[Data records]
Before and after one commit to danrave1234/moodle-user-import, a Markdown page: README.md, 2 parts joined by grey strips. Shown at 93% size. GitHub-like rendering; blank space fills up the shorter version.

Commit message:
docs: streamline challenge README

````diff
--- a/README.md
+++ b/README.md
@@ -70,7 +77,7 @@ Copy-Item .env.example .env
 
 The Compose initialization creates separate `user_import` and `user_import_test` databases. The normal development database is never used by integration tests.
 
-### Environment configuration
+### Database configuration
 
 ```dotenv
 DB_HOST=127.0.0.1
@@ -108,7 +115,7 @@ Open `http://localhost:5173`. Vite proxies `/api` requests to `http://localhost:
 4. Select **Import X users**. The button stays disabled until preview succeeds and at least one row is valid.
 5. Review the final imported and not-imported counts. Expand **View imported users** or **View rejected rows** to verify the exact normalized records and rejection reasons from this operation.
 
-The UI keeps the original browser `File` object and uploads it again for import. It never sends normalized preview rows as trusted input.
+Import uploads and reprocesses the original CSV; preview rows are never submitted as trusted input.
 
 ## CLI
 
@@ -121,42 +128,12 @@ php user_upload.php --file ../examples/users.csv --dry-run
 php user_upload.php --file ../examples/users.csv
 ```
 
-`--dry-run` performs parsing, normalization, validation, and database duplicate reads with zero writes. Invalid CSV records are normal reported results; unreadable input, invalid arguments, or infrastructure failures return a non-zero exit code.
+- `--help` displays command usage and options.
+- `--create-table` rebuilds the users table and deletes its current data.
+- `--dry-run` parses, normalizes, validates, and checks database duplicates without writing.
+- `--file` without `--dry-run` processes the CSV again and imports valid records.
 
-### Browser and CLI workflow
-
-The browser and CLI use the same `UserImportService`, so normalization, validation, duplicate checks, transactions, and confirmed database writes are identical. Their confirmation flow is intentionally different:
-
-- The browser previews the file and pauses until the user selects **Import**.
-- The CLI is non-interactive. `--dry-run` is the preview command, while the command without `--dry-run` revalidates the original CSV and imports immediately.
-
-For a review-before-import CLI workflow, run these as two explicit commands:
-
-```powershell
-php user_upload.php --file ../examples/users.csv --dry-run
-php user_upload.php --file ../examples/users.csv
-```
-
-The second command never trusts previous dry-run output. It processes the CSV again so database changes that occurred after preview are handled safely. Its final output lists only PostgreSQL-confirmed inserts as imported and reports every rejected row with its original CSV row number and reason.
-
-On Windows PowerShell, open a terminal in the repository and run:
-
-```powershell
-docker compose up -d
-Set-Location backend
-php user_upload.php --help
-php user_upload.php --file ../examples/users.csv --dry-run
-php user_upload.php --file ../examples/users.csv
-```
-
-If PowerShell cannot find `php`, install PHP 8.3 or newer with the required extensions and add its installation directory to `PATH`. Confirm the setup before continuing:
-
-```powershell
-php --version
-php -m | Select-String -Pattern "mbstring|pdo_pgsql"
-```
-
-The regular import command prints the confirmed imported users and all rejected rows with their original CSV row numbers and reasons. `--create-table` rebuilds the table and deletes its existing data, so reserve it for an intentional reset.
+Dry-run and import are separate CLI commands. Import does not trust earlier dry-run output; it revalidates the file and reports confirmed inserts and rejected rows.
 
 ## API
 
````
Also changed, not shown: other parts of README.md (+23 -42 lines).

* * *

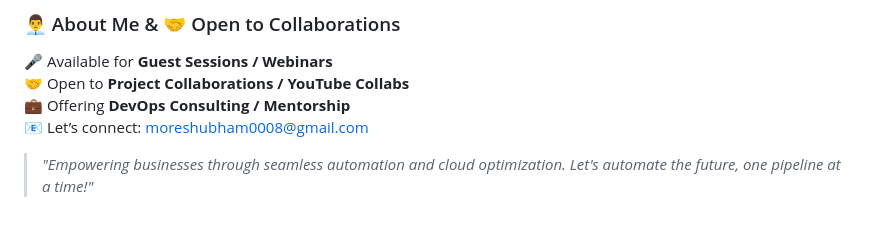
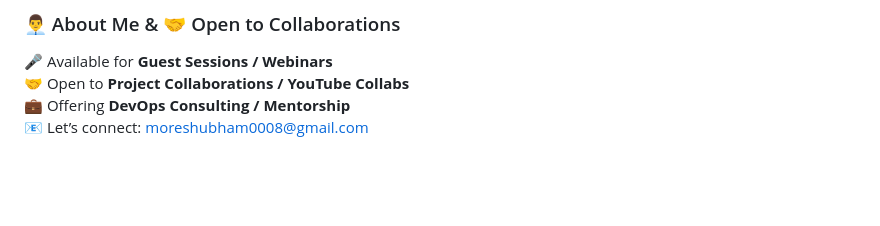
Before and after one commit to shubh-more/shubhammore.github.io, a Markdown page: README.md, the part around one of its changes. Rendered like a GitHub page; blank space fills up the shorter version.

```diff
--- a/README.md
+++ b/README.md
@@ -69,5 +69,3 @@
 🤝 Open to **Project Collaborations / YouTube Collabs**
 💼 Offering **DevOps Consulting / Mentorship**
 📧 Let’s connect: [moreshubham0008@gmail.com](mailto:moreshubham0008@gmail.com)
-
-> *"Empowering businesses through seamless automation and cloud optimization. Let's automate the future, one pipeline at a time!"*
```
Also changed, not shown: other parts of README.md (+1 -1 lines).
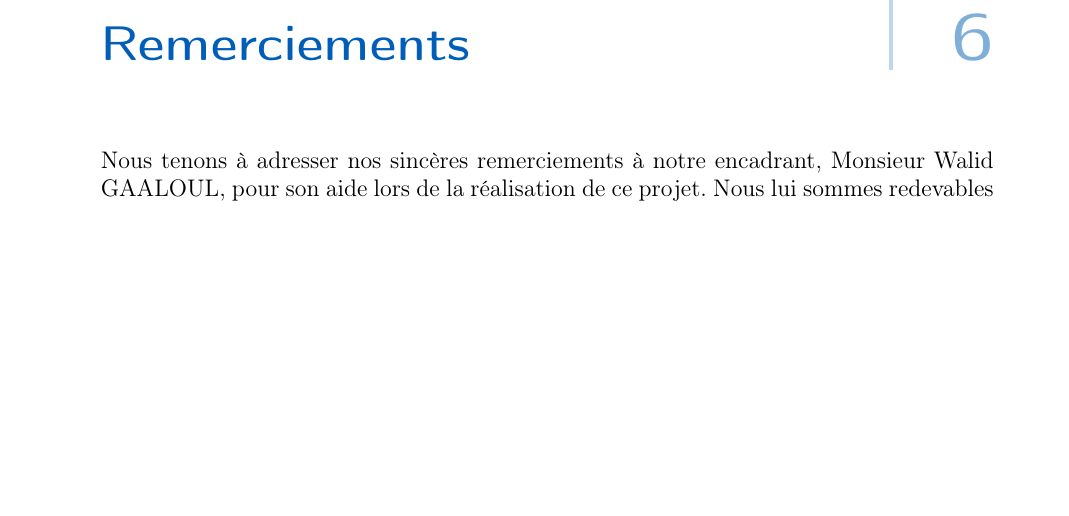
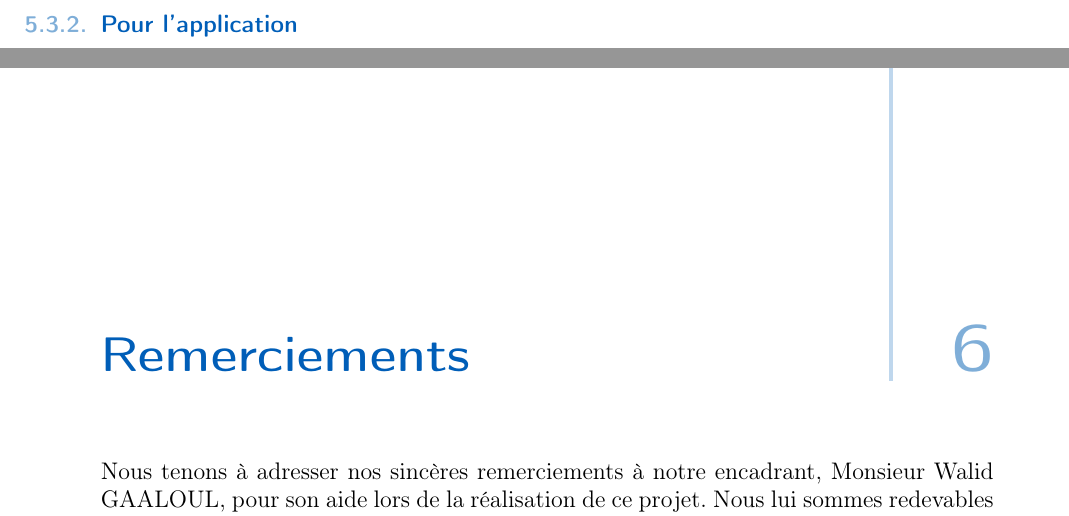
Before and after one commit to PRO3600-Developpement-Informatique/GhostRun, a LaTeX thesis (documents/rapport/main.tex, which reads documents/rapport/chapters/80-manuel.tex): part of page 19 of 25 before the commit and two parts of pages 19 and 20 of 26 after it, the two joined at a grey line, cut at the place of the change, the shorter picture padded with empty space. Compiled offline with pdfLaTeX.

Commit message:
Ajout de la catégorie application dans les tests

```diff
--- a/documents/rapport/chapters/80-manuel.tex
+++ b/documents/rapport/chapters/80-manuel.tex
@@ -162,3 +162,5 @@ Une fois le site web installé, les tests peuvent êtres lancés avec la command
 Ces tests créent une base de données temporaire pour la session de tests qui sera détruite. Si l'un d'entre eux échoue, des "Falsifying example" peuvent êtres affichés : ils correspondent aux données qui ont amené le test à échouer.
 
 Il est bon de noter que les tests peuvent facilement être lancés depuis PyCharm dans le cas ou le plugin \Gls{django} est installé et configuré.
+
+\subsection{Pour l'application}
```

### What is required
If a line of the records includes the string "tests", copy it out.

### Response to the exercise
 The Compose initialization creates separate `user_import` and `user_import_test` databases. The normal development database is never used by integration tests.
Ajout de la catégorie application dans les tests
@@ -162,3 +162,5 @@ Une fois le site web installé, les tests peuvent êtres lancés avec la command
 Ces tests créent une base de données temporaire pour la session de tests qui sera détruite. Si l'un d'entre eux échoue, des "Falsifying example" peuvent êtres affichés : ils correspondent aux données qui ont amené le test à échouer.
 Il est bon de noter que les tests peuvent facilement être lancés depuis PyCharm dans le cas ou le plugin \Gls{django} est installé et configuré.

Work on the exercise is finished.